Bernardo Bertolucci for Last Tango in Paris
Bertolucci knows when to send that camera hurtling about, and when to hold it. That first distressing shot of a breaking Brando hurls us right into the action; compare it to that long close-up of the same man's face, monologuing about his childhood, a rare moment of stillness as he reflects. Think, too, to the butter scene, and how the intimacy of the protagonists is suddenly cast aside by brutality, the camera pulling back to get away, yet taking in every moment of the humiliation. Schneider and Brando have a surprising chemistry, and any improvisations actually seem purposeful, calculated, not an actor's conceit. So well done, Bertolucci, on knowing what you needed and how to get it! (It is a trifle long, I think, but otherwise...)
William Friedkin for The Exorcist
It never gets old. Perfectly-paced, Friedkin mounts the dread perfectly before allowing it to crescendo in the shocking "Lick me" scene. Then he does it again...and again...and again. And all throughout, he's remembering to capture the little moments, the things that humanize the characters so that they become people we know, people we may see out on the street or in our own home. He takes it seriously; we do, too.

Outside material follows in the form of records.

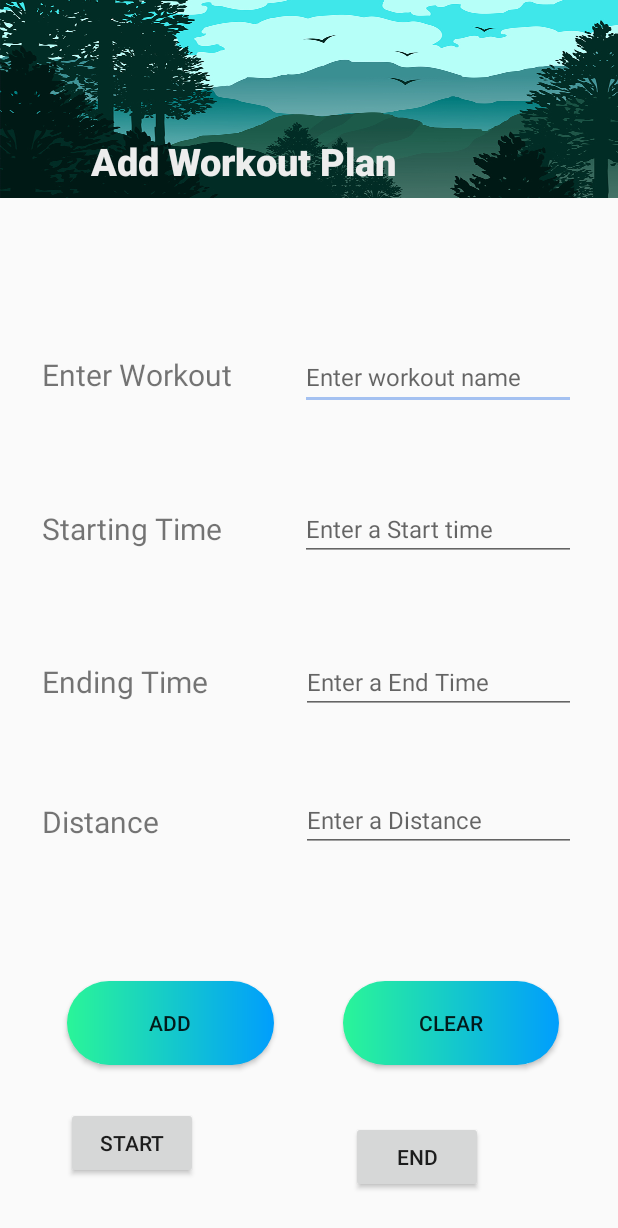
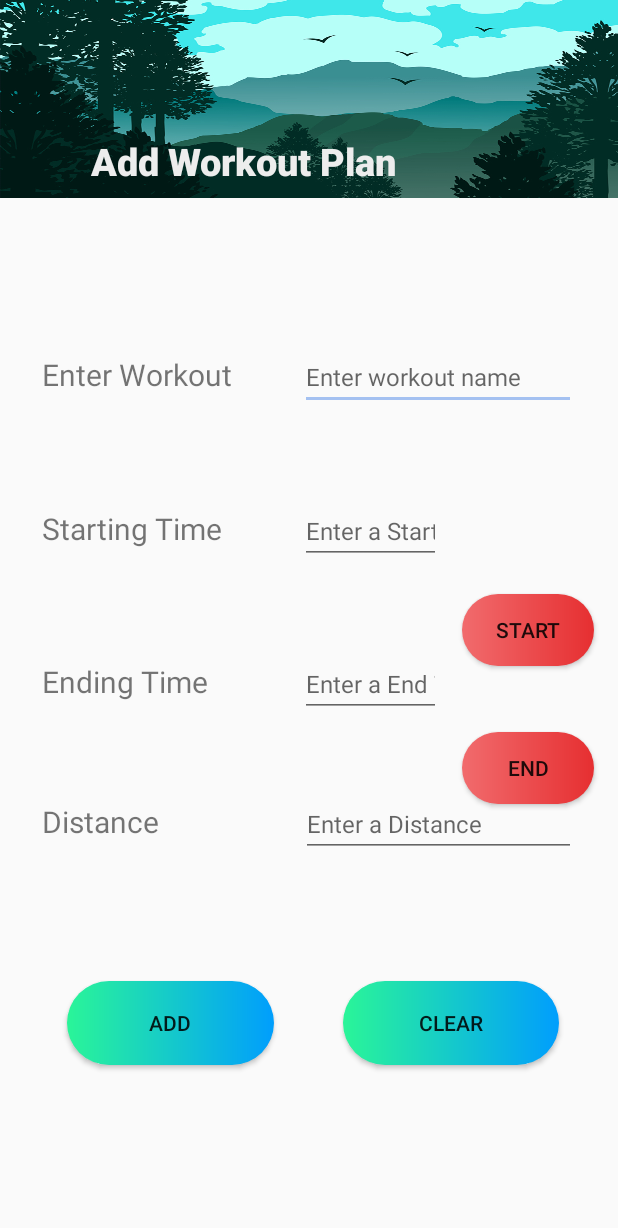
Before and after one commit to cobradashboard/DashHelper, an Android app: the add_plan screen opened directly, with no data from a screen before it, on a phone screen of 412 x 824 dp. Shown: the top 1228 px of the screen. Run offline under Robolectric (Android 15) with nearby library versions, the phone set to English and light mode, and no system bars; our stand-ins replace Firebase (no records; nobody signed in at launch, a user with empty details on screens opened directly); Roboto replaces fonts that are not available here.

Commit message:
Enter start/ End button time button set

```diff
--- a/app/src/main/res/layout/activity_add_plan.xml
+++ b/app/src/main/res/layout/activity_add_plan.xml
@@ -55,7 +55,7 @@
     <EditText
         android:id="@+id/workoutnameA"
         android:layout_width="184dp"
-        android:layout_height="43dp"
+        android:layout_height="44dp"
         android:layout_marginStart="8dp"
         android:layout_marginEnd="8dp"
         android:ems="10"
@@ -85,8 +85,8 @@
 
     <EditText
         android:id="@+id/txtstarttimeA"
-        android:layout_width="184dp"
-        android:layout_height="40dp"
+        android:layout_width="94dp"
+        android:layout_height="44dp"
         android:layout_marginStart="8dp"
         android:layout_marginTop="8dp"
         android:layout_marginEnd="8dp"
@@ -97,6 +97,7 @@
         android:textSize="16sp"
         app:layout_constraintBottom_toTopOf="@+id/txtendtimeA"
         app:layout_constraintEnd_toEndOf="parent"
+        app:layout_constraintHorizontal_bias="0.155"
         app:layout_constraintStart_toEndOf="@+id/textView14"
         app:layout_constraintTop_toBottomOf="@+id/workoutnameA" />
 
@@ -119,8 +120,8 @@
 
     <EditText
         android:id="@+id/txtendtimeA"
-        android:layout_width="183dp"
-        android:layout_height="41dp"
+        android:layout_width="94dp"
+        android:layout_height="44dp"
         android:layout_marginStart="8dp"
         android:layout_marginEnd="8dp"
         android:ems="10"
@@ -129,6 +130,7 @@
         android:textSize="16sp"
         app:layout_constraintBaseline_toBaselineOf="@+id/Isdate"
         app:layout_constraintEnd_toEndOf="parent"
+        app:layout_constraintHorizontal_bias="0.155"
         app:layout_constraintStart_toEndOf="@+id/Isdate" />
 
     <TextView
@@ -151,7 +153,7 @@
     <EditText
         android:id="@+id/txtdistanceA"
         android:layout_width="183dp"
-        android:layout_height="40dp"
+        android:layout_height="44dp"
         android:layout_marginStart="8dp"
         android:layout_marginEnd="8dp"
         android:ems="10"
@@ -200,29 +202,24 @@
         android:id="@+id/start"
         android:layout_width="wrap_content"
         android:layout_height="wrap_content"
-        android:layout_marginTop="28dp"
-        android:layout_marginBottom="25dp"
+        android:layout_marginBottom="380dp"
+        android:background="@drawable/btnexam"
         android:text="start"
         app:layout_constraintBottom_toBottomOf="parent"
         app:layout_constraintEnd_toEndOf="parent"
-        app:layout_constraintHorizontal_bias="0.136"
-        app:layout_constraintStart_toStartOf="parent"
-        app:layout_constraintTop_toBottomOf="@+id/addBtn"
-        app:layout_constraintVertical_bias="0.0" />
+        app:layout_constraintHorizontal_bias="0.95"
+        app:layout_constraintStart_toStartOf="parent" />
 
     <Button
         android:id="@+id/end"
         android:layout_width="wrap_content"
         android:layout_height="wrap_content"
-        android:layout_marginStart="101dp"
-        android:layout_marginTop="30dp"
-        android:layout_marginEnd="90dp"
-        android:layout_marginBottom="22dp"
+        android:layout_marginEnd="16dp"
+        android:layout_marginBottom="288dp"
+        android:background="@drawable/btnexam"
         android:text="end"
         app:layout_constraintBottom_toBottomOf="parent"
-        app:layout_constraintEnd_toEndOf="parent"
-        app:layout_constraintStart_toEndOf="@+id/start"
-        app:layout_constraintTop_toBottomOf="@+id/btnclrA" />
+        app:layout_constraintEnd_toEndOf="parent" />
 
 
 </androidx.constraintlayout.widget.ConstraintLayout>
```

George Roy Hill for The Sting
It takes skill to have a light touch that isn't anonymous. Hill isn't the showiest of directors, but his ability to take comedy seriously, is remarkable (see also Butch Cassidy and The World of Henry Orient). There's no ham in his ensemble; they're all people. Considering the screwball antics going on, that's a real accomplishment. How does one have this much fun without it seeming so frivolous?
George Lucas for American Graffiti
Everything belongs. You get a feeling that even without dialogue, you'd completely understand everything that was going on -- even the complexities of the non-break-up between Richie and Shirley. A perfect recreation of that one night that changed everything; we all have them in or after high school, and we all know this was it. I wish the day-for-night was better-executed, or that the vomit noises sounded like, well, vomit, but it hit all the right notes for me.
George Roy Hill won his Oscar for The Sting, and as you can see, I applaud the choice. I would, indeed, applaud any of these choices. Unfortunately, I can only give one vote, and that one goes to:
My own steamroller, you know.